Mr Kilcommins said that any dilution of the current voluntary model would create a barrier to job creation and could damage our capacity to attract and retain inward investment.


Ironically, despite Ireland’s rising unemployment rates, some companies are having difficulty filling vacancies. 30% of roles are taking longer than 3 months to fill, “reflecting a lack of suitable skills and experience for specific roles”, according to Mr. Kilcommins.

“Among Ireland’s key selling points when it comes to attracting inward investment are our skilled and well educated workforce, our flexibility and our enterprise friendly operating environment. Our Workforce Activation Survey has already shown that skills gaps are starting to emerge – particularly in the Science and Technology fields – and this needs to be addressed urgently to protect existing and future investments”, he said.

Mr. Kilcommins encouraged the Government to continue to invest in education insofar as it is possible given the current financial environment. “Education is the key to closing the skills gap. The rewards for investment in skills and education are great and the penalties for failure are severe”.
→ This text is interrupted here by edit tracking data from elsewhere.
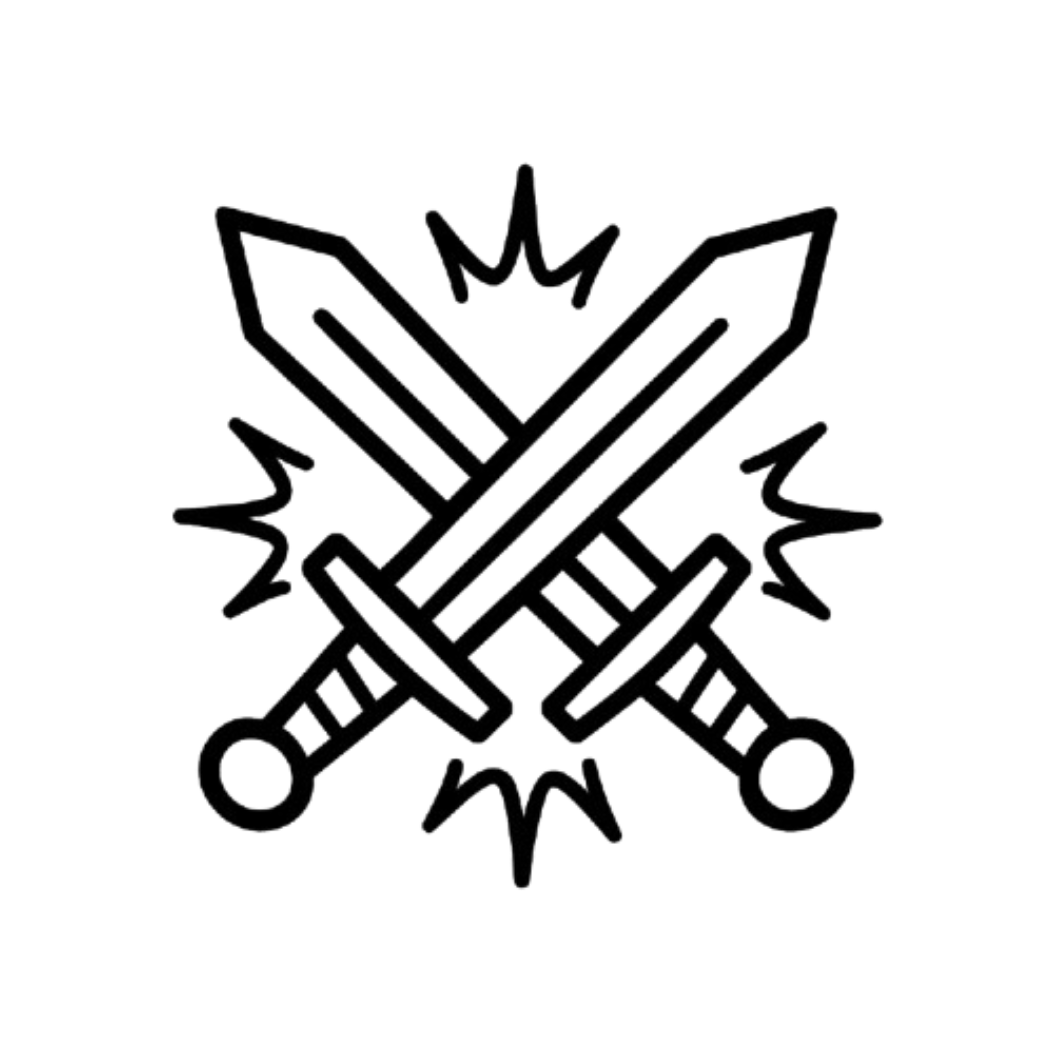
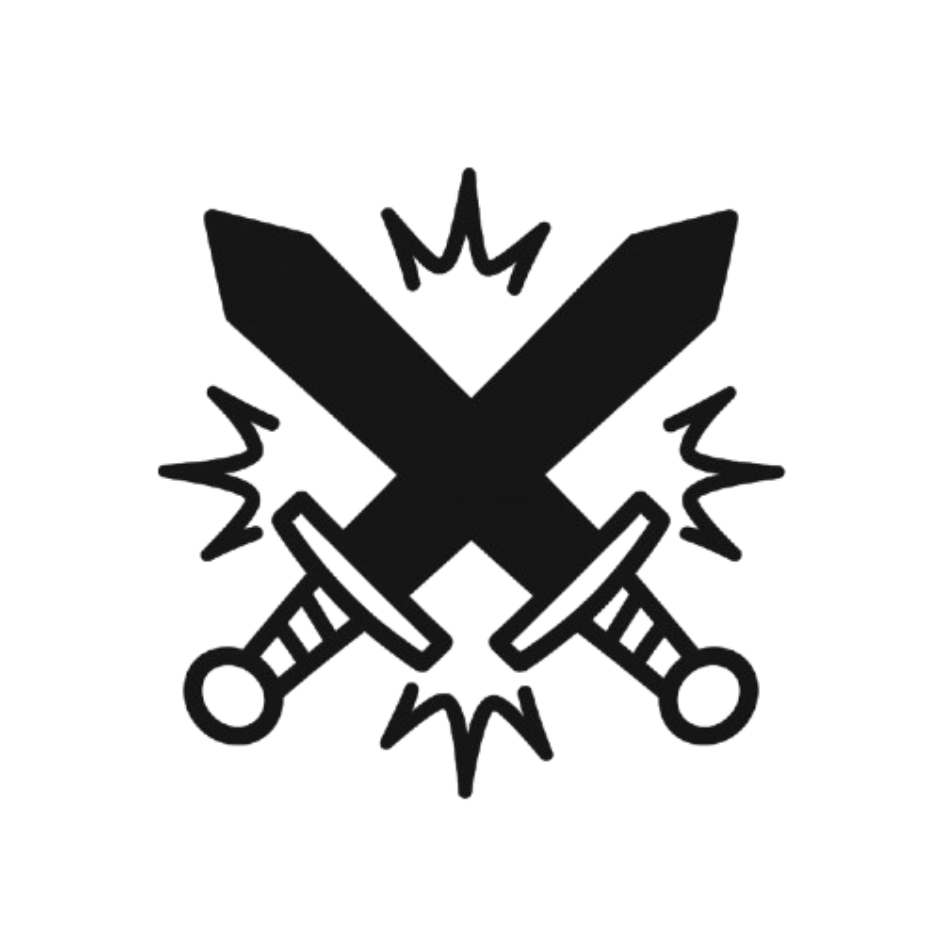
change dodge and attack-bonus animation image and make dodge, attack-bonus emit MoveSuccess

Changed region(s): [[0.1539, 0.1539, 0.8312, 0.8312], [0.4926, 0.8312, 0.5234, 0.862]]

diff --git a/code/bbs/src/index.css b/code/bbs/src/index.css
@@ -1844,8 +1844,8 @@ input[type="range"] {
   position: absolute;
   top: 50%;
   left: 50%;
-  width: 100%;
-  height: 100%;
+  width: 150%;
+  height: 150%;
   transform: translate(-50%, -50%) scale(0.9);
   opacity: 0;
   object-fit: contain;
@@ -1886,8 +1886,8 @@ input[type="range"] {
   position: absolute;
   top: 50%;
   left: 50%;
-  width: 120%;
-  height: 120%;
+  width: 150%;
+  height: 150%;
   transform: translate(-50%, -50%) scale(0.8) rotate(0deg);
   opacity: 0;
   object-fit: contain;
@@ -1950,8 +1950,8 @@ input[type="range"] {
   position: absolute;
   top: 50%;
   left: 50%;
-  width: 100%;
-  height: 100%;
+  width: 150%;
+  height: 150%;
   transform: translate(-50%, -50%) scale(1.5);
   opacity: 0;
   object-fit: contain;
@@ -1994,8 +1994,8 @@ input[type="range"] {
   position: absolute;
   top: 50%;
   left: 50%;
-  width: 100%;
-  height: 100%;
+  width: 150%;
+  height: 150%;
   transform: translate(-50%, -50%) scale(0.8);
   opacity: 0;
   object-fit: contain;

diff --git a/code/simulator/data/common/common_move_pool.ts b/code/simulator/data/common/common_move_pool.ts
@@ -138,6 +138,9 @@ export const COMMON_MOVE_POOL: MovePool<COMMON_MOVE_NAMES> = {
       } else {
         dodgeComponent.remainingDuration++;
       }
+
+      postMoveSuccessEvent(battle, source, source, this);
+
     },
 
     onFail: function (battle: Battle, source: SideId): Promise<void> {
@@ -256,6 +259,8 @@ export const COMMON_MOVE_POOL: MovePool<COMMON_MOVE_NAMES> = {
       --abilityChargeComponent.charges;
       // Add the bonus component
       sourceMonster.components.push(new NextAttacksBonusComponent(3, 3));
+
+      postMoveSuccessEvent(battle, source, source, this);
     },
 
     onFail: async function (battle: Battle, source: SideId): Promise<void> {

diff --git a/code/bbs/src/components/BattleScreen/Components/Animations/DodgeAnimation.tsx b/code/bbs/src/components/BattleScreen/Components/Animations/DodgeAnimation.tsx
@@ -15,7 +15,7 @@ const DodgeAnimationProps: React.FC<DodgeAnimationProps> = ({
       onAnimationEnd={onComplete}
     >
       <img
-        src="/battle-icons/dodge_animation.png"
+        src="/assets/battle-icons/dodge_image.png"
         alt="ability"
         className="dodge-image"
       />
Mr. Kilcommins concluded; “Ireland remains a very good place to do business but competition from countries throughout Europe and Asia is intensifying. We cannot afford to stand still; we all share a responsibility for striving to make Ireland an even better place to do business and we owe it to ourselves and those coming after us to get the message out there that this country’s flexible, enterprise and investment -friendly environment is a reality, not a slogan”.



The lunch, which was attended by over 300 American Chamber members and their guests was sponsored by ARAMARK Ireland.